Uhyret er løs! (The monster is ”loose”!) After all that hygge, the time has come for some real uhygge (eeriness, literally ”un-hygge”). And that creepy monster is lurking in the dark, doing everything it can to prevent you from learning dansk! You want to get through Halloween alive? Godt så (good). First, you have to kende din fjende (know your enemy).
Of course, the Danish villakvarterer (residential neighboorhoods) are full of demons… Inversion, Strong Verbs and Adjective Agreement are just some of the beasts that are vying to make you run away screaming!
However, the most uhyggelig (spooky) bastard for Danish-learners has to be … Sound-and-Spelling! Just consider the following examples:
• You know that for certain words – the stød words – you have to ”cough” ever so sligthly while speaking them. You don’t remember which words, so you go around ”coughing” all the time and end up sounding like a Swede making fun of Danish! Mor (mum) becomes mord (murder)…
• You’re writing an SMS and want to ask Hvornår skal vi køre? (When are we gonna drive?) However, you’re in a hurry and type Hvornår skal vi kører? Since Danish final Rs turn into a kind of short ”aw” sound (that glidingly merges with the vowel next door to form a single syllable), both køre and kører sound like ”KUR-aw”.
• You want to order a cup of te (tea) at a café. However, you really struggle with the Danish e sound, which is often only a tad more open than the Danish i sound. The busy waiter has no time for language lessons, and brings you … ti (ten) cups. (Okay, that example is a bit søgt – far-fetched – but you get my drift! )
As language learners, we want clear and easy guidelines for spelling and pronunciation. Actually, we secretly wish that Danish was a bit like Esperanto… Men hejsa! (But hey!) Then come those mumbling, coughing, lazy, crazy, speed-talking, half-drunk Danes and ruin everything! The Copenhagen island of Amager becomes Ama’r, and selvfølgelig (of course) becomes se’fø’li’ – of course!
Happy Halloween to all readers who celebrate it! (Image from openclipart.org.)
But here is the good thing… You’re reading this in English! That means your brain is already used to some of the world’s most bizarre ways of spelling and pronouncing words! ”Weemen” appears as women, ”nite” appears as night, or even more shockingly as knight (where on earth did that K come from?) Furthermore, the English language has almost as many shades of vowels as Danish, and there are more similarities than you thought… (Final Rs also become ”vowel-ish” in British English, and if you speak Cockney English, making those stød coughing sounds will be a breeze.)

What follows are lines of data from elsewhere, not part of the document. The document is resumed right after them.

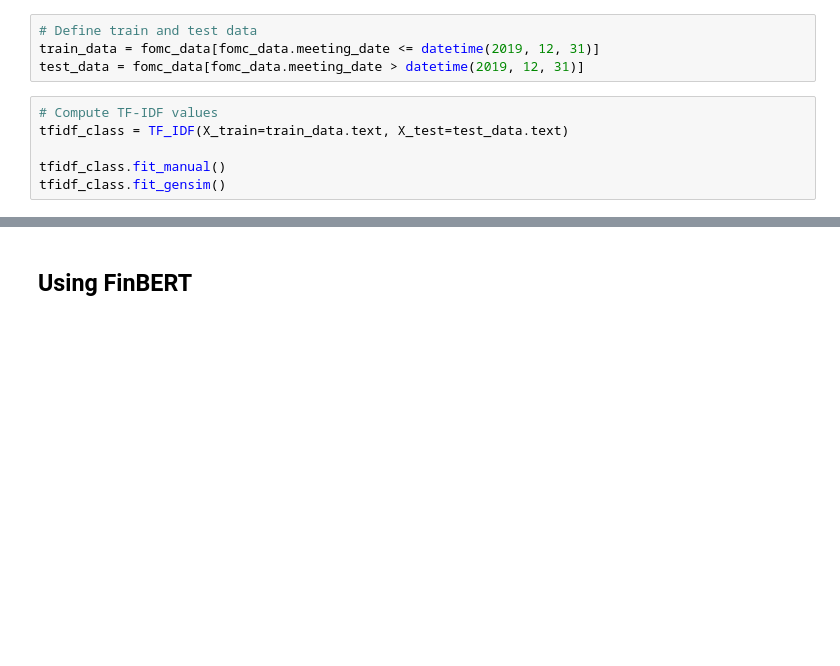
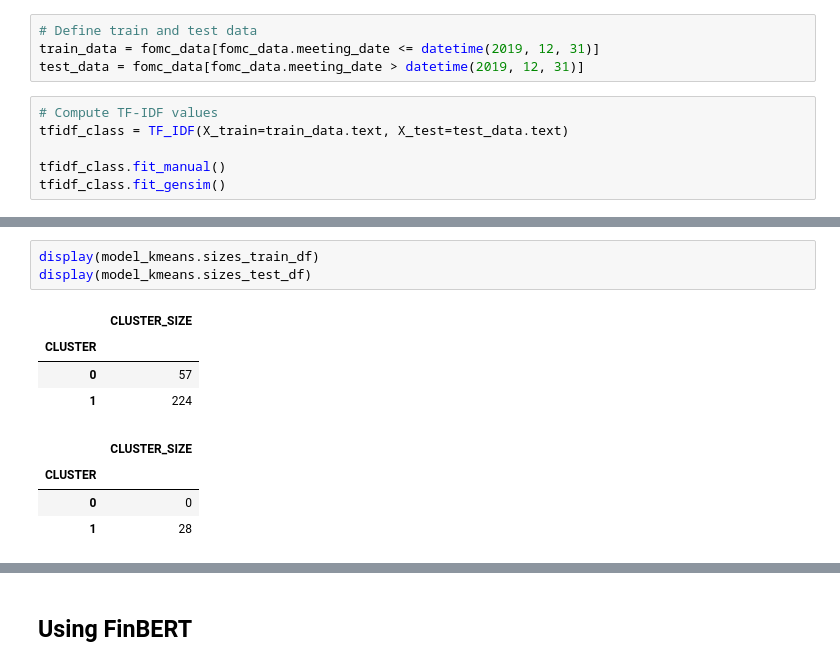
Before and after one commit to uday-31/regime-modeling-with-NLP, a Jupyter notebook: working_notebook_dhruv.ipynb, the cells around one changed output, grey strips where cells are left out. Saved outputs shown, nothing was run; the diff lists cells and outputs as text; blank space fills up the shorter version.

```diff
--- a/working_notebook_dhruv.ipynb
+++ b/working_notebook_dhruv.ipynb
@@ -190,0 +122,12 @@ TFIDF-dense matrix with K = 2
+# %%
+display(model_kmeans.sizes_train_df)
+display(model_kmeans.sizes_test_df)
+# %% [output]
+|  | CLUSTER_SIZE |
+| CLUSTER |  |
+| 0 | 57 |
+| 1 | 224 |
+|  | CLUSTER_SIZE |
+| CLUSTER |  |
+| 0 | 0 |
+| 1 | 28 |
```
Also changed, not shown: parts of 6 cells of this notebook.
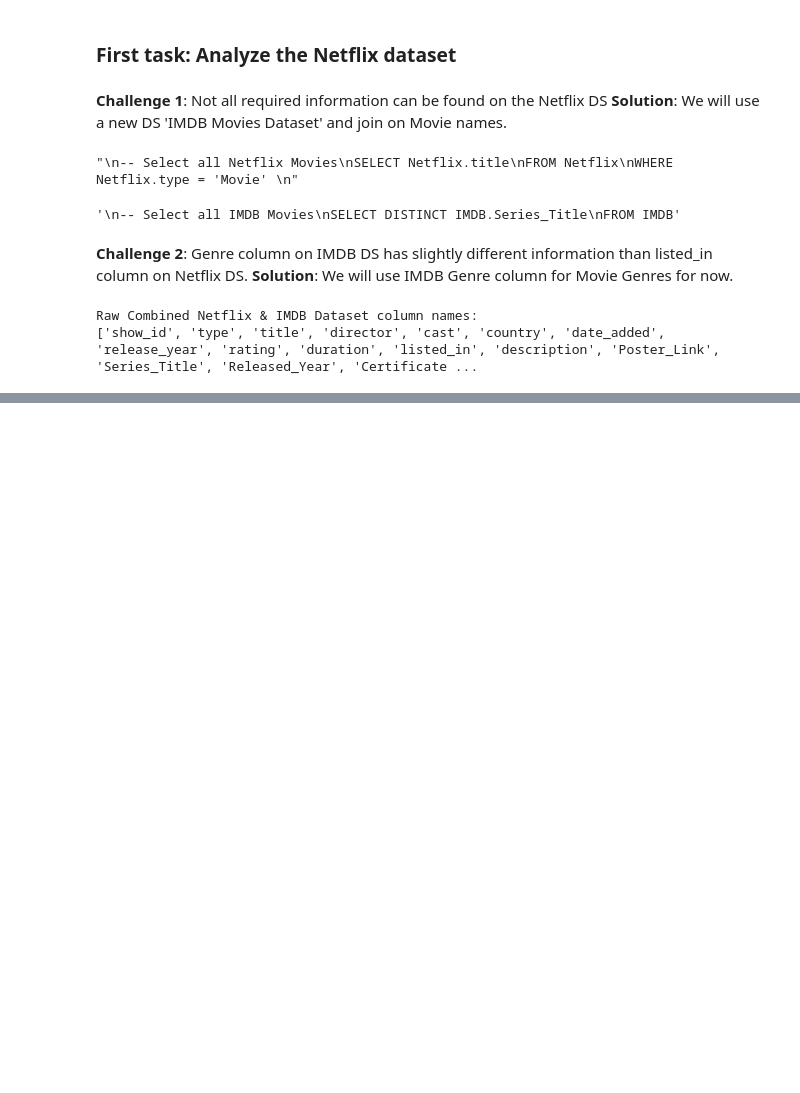
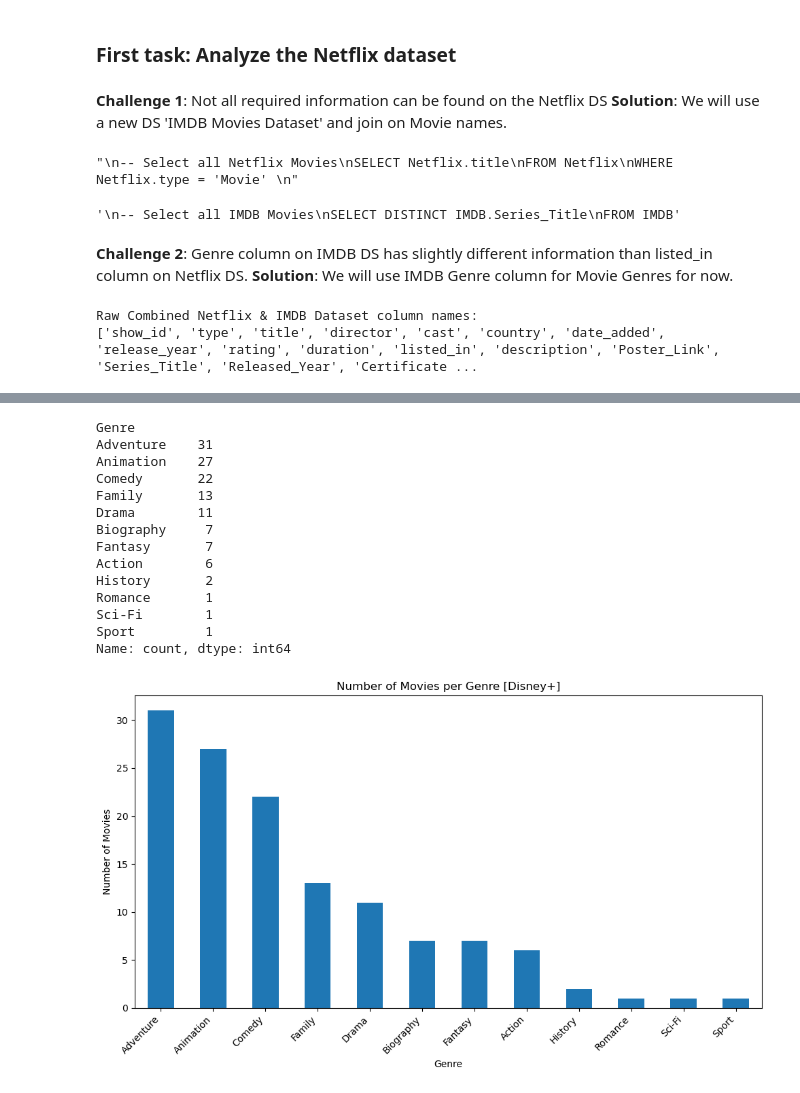
Before and after one commit to ulquyorra-11/Cinemalytics, a Jupyter notebook: notebooks/samer.ipynb, the cells around one changed output, grey strips where cells are left out. Cells and saved outputs as stored; diff of their text form; code cells hidden in the pictures; blank space fills up the shorter version.

```diff
--- a/notebooks/samer.ipynb
+++ b/notebooks/samer.ipynb
@@ -122,0 +164,37 @@ Name: count, dtype: int64
+# %%
+# Combined the Disney plus and IMDB datasets on the Movie title columns
+disney_imdb_path = '/Users/samer/Documents/github_repos/StreamSelect/OTT_SUGGESTER/data/raw/raw_combined_disney_imdb.csv'
+disney_imdb_df = pd.read_csv(disney_imdb_path)
+# %%
+# Display relationship between Movie genre and number of movies [Disney plus & IMDB]
+
+# Split the 'Genre' column into lists, stack them into a single Series, and then count occurrences
+disney_genre_counts = disney_imdb_df['Genre'].str.split(', ').explode().value_counts()
+print(disney_genre_counts)
+
+# Plotting the counts as above
+plt.figure(figsize=(10, 6))
+disney_genre_counts.plot(kind='bar')
+plt.title('Number of Movies per Genre [Disney+]')
+plt.xlabel('Genre')
+plt.ylabel('Number of Movies')
+plt.xticks(rotation=45, ha="right")
+plt.tight_layout()
+
+plt.show()
+# %% [output]
+Genre
+Adventure    31
+Animation    27
+Comedy       22
+Family       13
+Drama        11
+Biography     7
+Fantasy       7
+Action        6
+History       2
+Romance       1
+Sci-Fi        1
+Sport         1
+Name: count, dtype: int64
+[figure, added]
```
Also changed, not shown: parts of 6 cells of this notebook.
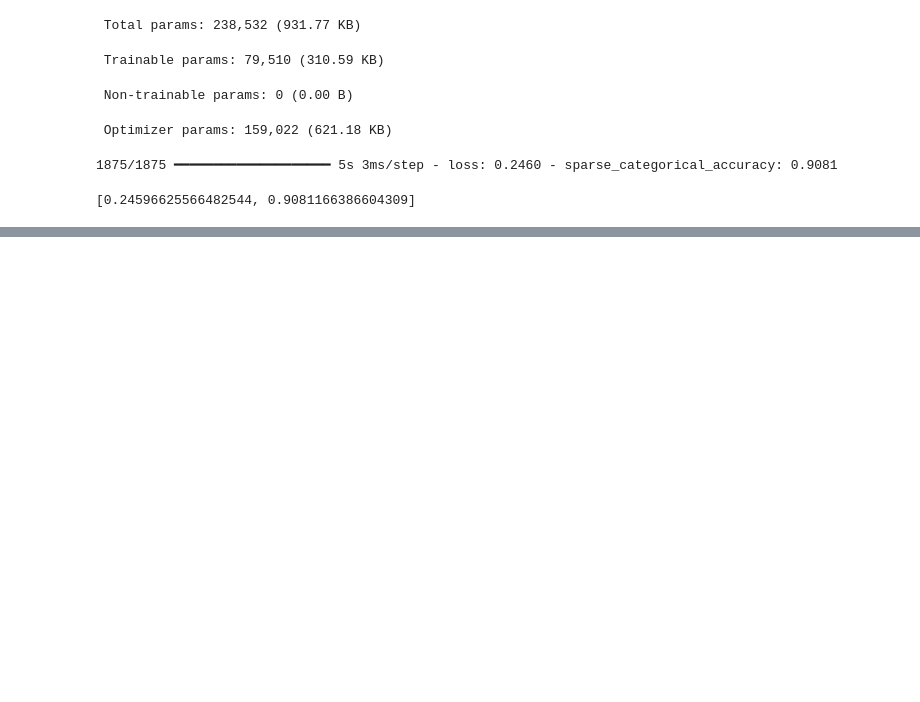
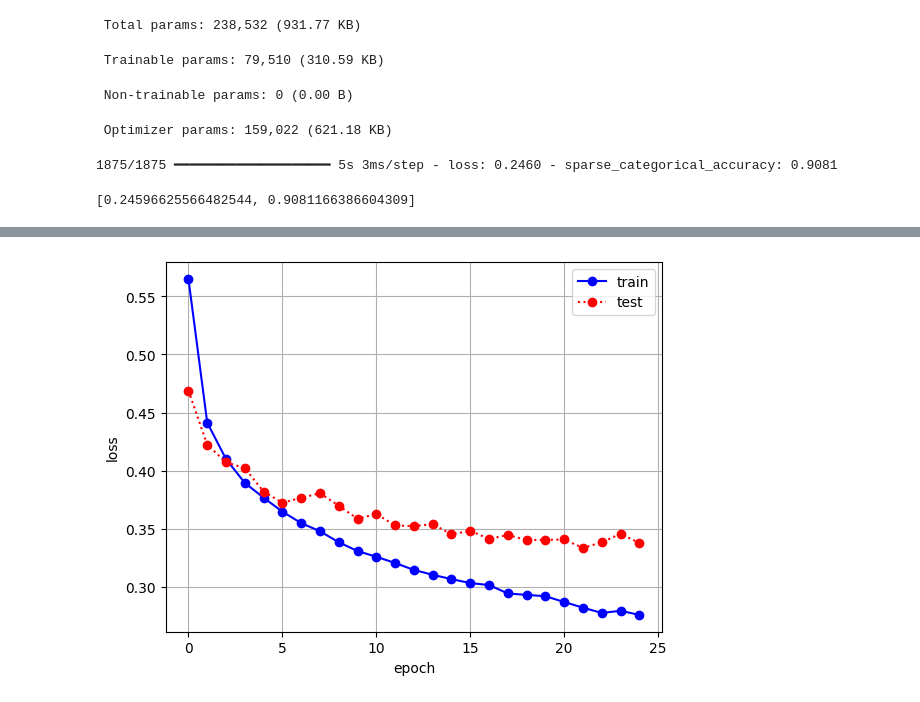
Before and after one commit to JakeOh/202605_BD57, a Jupyter notebook: lab_ml/ml17_ann_mnist.ipynb, the cells around one changed output, grey strips where cells are left out. Saved outputs shown, nothing was run; the diff lists cells and outputs as text; code cells hidden in the pictures; blank space fills up the shorter version.

Commit message:
ModelCheckpoint, EarlyStopping 콜백을 사용한 훈련 조기 종료와 최적의 모델 저장.

```diff
--- a/lab_ml/ml17_ann_mnist.ipynb
+++ b/lab_ml/ml17_ann_mnist.ipynb
@@ -1043,0 +1083,16 @@ model_restore2.evaluate(x=x_train_scaled, y=y_train)
+# %%
+model.compile(optimizer=keras.optimizers.Adam(),
+              loss=keras.losses.sparse_categorical_crossentropy,
+              metrics=[keras.metrics.sparse_categorical_accuracy])
+# %%
+# ModelCheckpoint 클래스 객체 생성
+checkpoint_cb = keras.callbacks.ModelCheckpoint(filepath=path + 'best_model.keras',
+                                                save_best_only=True)
+# %%
+# EarlyStopping 클래스 객체 생성
+early_stop_cb = keras.callbacks.EarlyStopping(patience=3, restore_best_weights=True)
+# %%
+# 신경망 모델 훈련
+result = model.fit(x=x_train_scaled, y=y_train, batch_size=64, epochs=1_000,
+                   validation_data=[x_test_scaled, y_test],
+                   callbacks=[checkpoint_cb, early_stop_cb])
@@ -1043,0 +1117,14 @@ model_restore2.evaluate(x=x_train_scaled, y=y_train)
+# %%
+# 훈련/검증 손실 그래프
+epochs = result.epoch  # list
+history = result.history  # dict
+
+plt.plot(epochs, history['loss'], 'bo-', label='train')
+plt.plot(epochs, history['val_loss'], 'ro:', label='test')
+plt.legend()
+plt.xlabel('epoch')
+plt.ylabel('loss')
+plt.grid()
+plt.show()
+# %% [output]
+[figure, added]
```
Also changed, not shown: parts of 8 cells of this notebook.
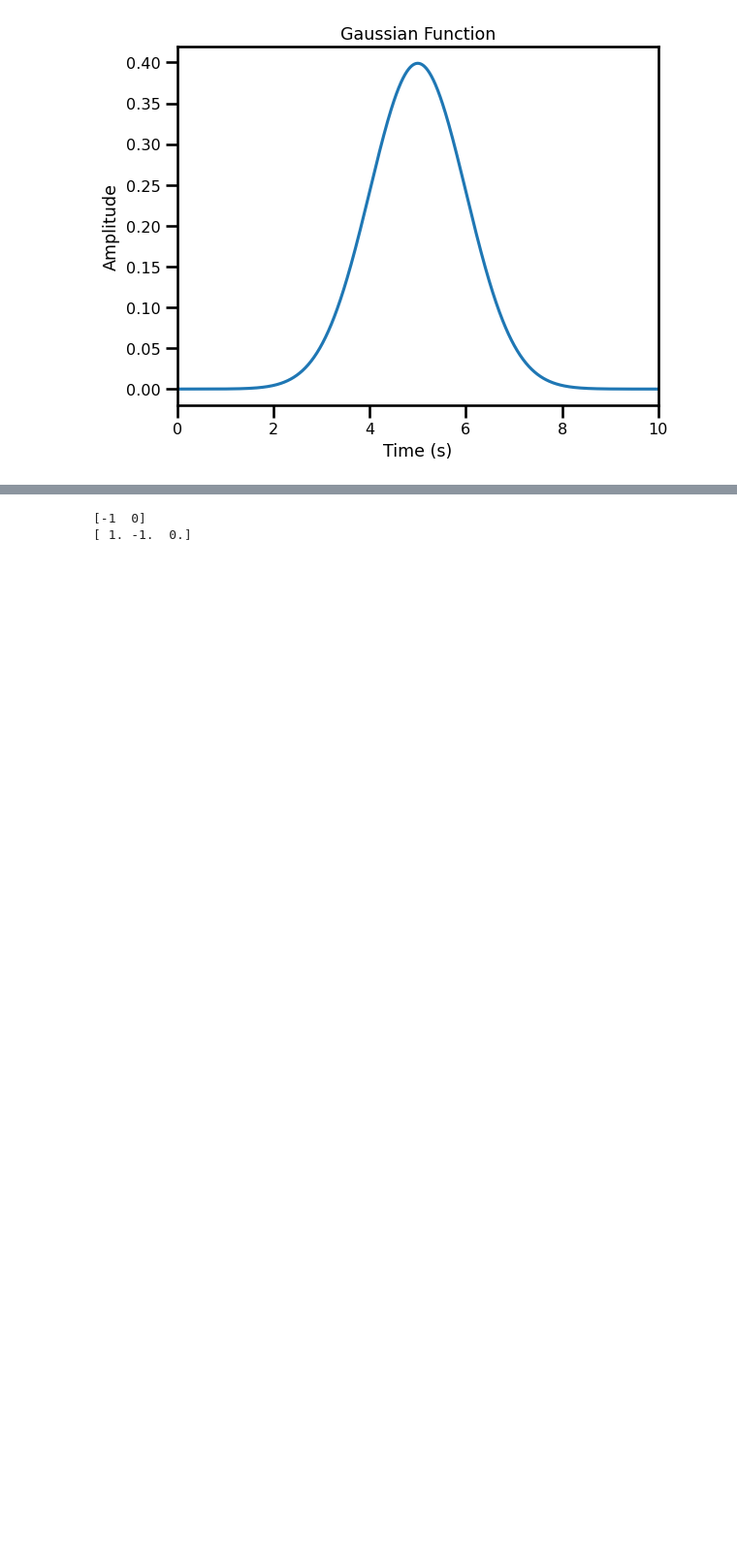
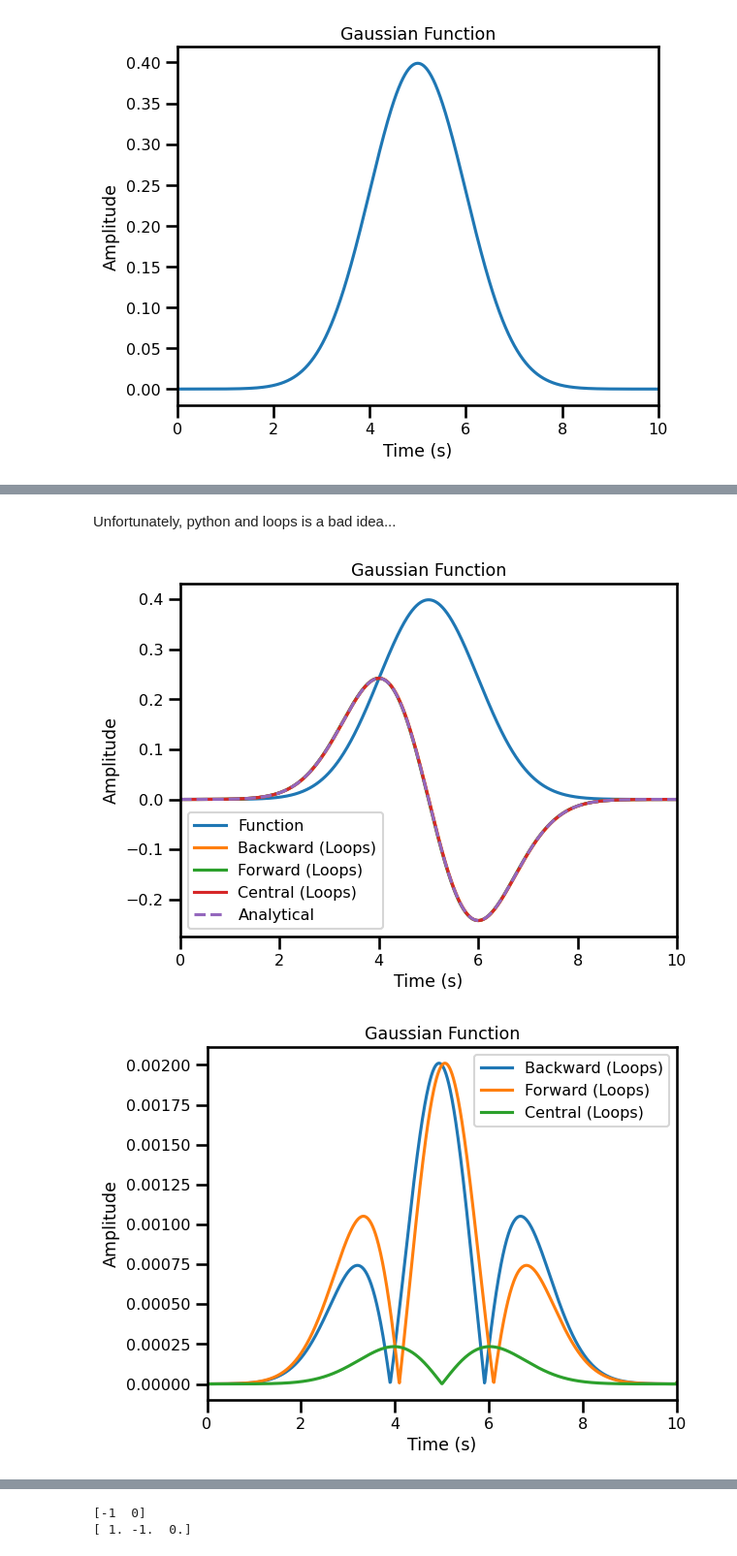
Before and after one commit to jejjohnson/jaxsw, a Jupyter notebook: notebooks/dev/eman/differential_operators/0_finite_difference.ipynb, the cells around one changed output, grey strips where cells are left out. Shown at 97% size. Cells and saved outputs as stored; diff of their text form; code cells hidden in the pictures; blank space fills up the shorter version.

```diff
--- a/notebooks/dev/eman/differential_operators/0_finite_difference.ipynb
+++ b/notebooks/dev/eman/differential_operators/0_finite_difference.ipynb
@@ -122,3 +139,48 @@ Notice that the spatial derivatives are *universal* in the sense that these oper
+# %% [markdown]
+Unfortunately, python and loops is a bad idea...
+# %%
+solutions = dict()
+solutions["loops"] = dict()
+
+solutions["loops"]["forward"] = diff_forward(f, dt)
+solutions["loops"]["backward"] = diff_backward(f, dt)
+solutions["loops"]["central"] = diff_central(f, dt)
+# %%
+fig, ax = plt.subplots()
+ax.plot(time, f, label="Function")
+ax.plot(time, solutions["loops"]["backward"], label="Backward (Loops)")
+ax.plot(time, solutions["loops"]["forward"], label=f"Forward (Loops)")
+ax.plot(time, solutions["loops"]["central"], label=f"Central (Loops)")
+ax.plot(time, df, label="Analytical", linestyle="--")
+ax.set(
+    title="Gaussian Function",
+    xlabel="Time (s)",
+    ylabel="Amplitude",
+    xlim=(0,tmax)
+)
+plt.legend()
+plt.tight_layout()
+plt.show()
+
+fig, ax = plt.subplots()
+ax.plot(time,
+        np.abs(solutions["loops"]["backward"] - df), label="Backward (Loops)")
+ax.plot(time,
+        np.abs(solutions["loops"]["forward"] - df), label="Forward (Loops)")
+ax.plot(time,
+        np.abs(solutions["loops"]["central"] - df), label="Central (Loops)")
+ax.set(
+    title="Gaussian Function",
+    xlabel="Time (s)",
+    ylabel="Amplitude",
+    xlim=(0,tmax)
+)
+plt.legend()
+plt.tight_layout()
+plt.show()
+# %% [output]
+[figure, added]
+[figure, added]
 # %%
 from jaxdf.conv import fd_coefficients_fornberg
 # %%
```
Also changed, not shown: parts of 42 cells of this notebook, 8 other files.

The bad thing is, se’fø’li’, that you’re exposed to English 24/7 (or maybe 22/6). That means that the quirks of English appear … natural to you, while the quirks of Danish become an unconquerable mareridt (nightmare)… Stop that thinking now! Small children are conquering Danish, adult immigrants are conquering Danish, and so can you! A German friend of mine, who had spent some time in Denmark, once remarked that all of a sudden Danish didn’t sound strange or weird or impossible at all…
Many Danes will be impressed that you’re trying to learn their language (and a bit proud, even if they keep talking about how ”ugly” or ”impossible” their language is). Nobody expects you to say rødgrød med fløde exactly like a native! Stay in the country, ask people to stop answering you in English, listen to Danish radio stations, hang out at Danish bars…
Før du ved et ord af det (before you know where you are – literally: ”before you know a word of it”), you will be speaking Danish.
Now, are you ready to meet that monster?